Copy out each line featuring the string "Laborator" from the entries beneath.

Top of The data

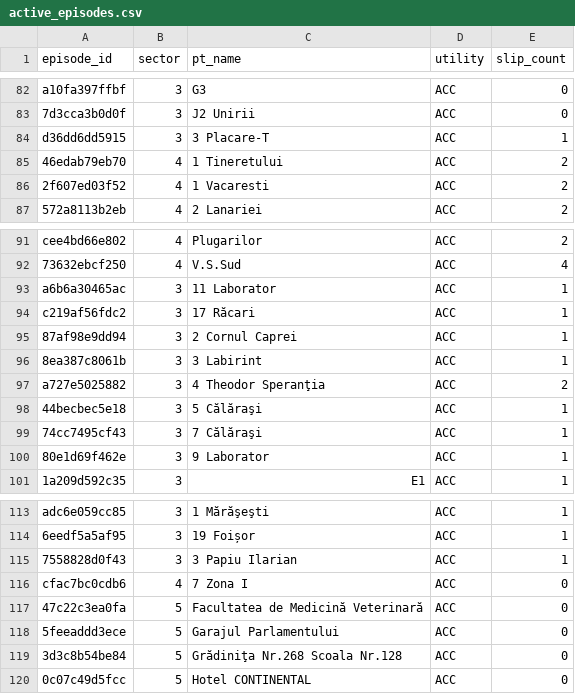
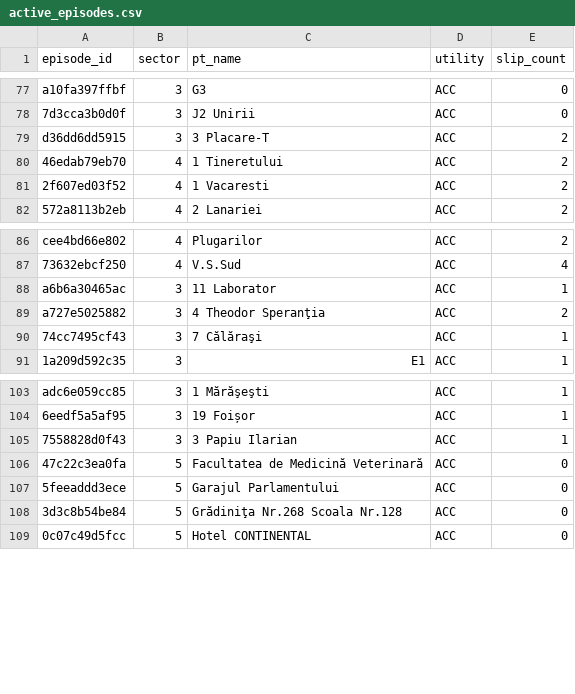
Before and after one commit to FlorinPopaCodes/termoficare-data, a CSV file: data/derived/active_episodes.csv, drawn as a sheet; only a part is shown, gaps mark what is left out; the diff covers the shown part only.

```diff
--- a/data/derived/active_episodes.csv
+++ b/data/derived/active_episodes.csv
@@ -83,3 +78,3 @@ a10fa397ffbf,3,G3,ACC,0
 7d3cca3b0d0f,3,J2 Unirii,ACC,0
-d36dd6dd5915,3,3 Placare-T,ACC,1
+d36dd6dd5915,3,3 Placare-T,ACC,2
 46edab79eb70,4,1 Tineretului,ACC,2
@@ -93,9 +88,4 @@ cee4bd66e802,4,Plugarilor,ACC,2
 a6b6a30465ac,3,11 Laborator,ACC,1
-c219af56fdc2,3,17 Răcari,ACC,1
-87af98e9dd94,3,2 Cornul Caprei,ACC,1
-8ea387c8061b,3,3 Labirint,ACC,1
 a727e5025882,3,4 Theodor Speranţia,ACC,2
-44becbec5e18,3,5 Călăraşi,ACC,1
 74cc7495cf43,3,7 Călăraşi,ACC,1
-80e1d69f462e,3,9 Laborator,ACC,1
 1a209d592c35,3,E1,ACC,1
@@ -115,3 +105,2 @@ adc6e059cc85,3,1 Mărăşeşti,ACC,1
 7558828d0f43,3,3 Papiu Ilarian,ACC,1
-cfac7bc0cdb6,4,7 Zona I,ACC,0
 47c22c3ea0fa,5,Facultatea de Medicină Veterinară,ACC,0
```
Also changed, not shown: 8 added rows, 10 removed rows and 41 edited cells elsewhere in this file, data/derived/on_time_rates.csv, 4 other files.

Bottom of The data

### Solution to the exercise
 a6b6a30465ac,3,11 Laborator,ACC,1
-80e1d69f462e,3,9 Laborator,ACC,1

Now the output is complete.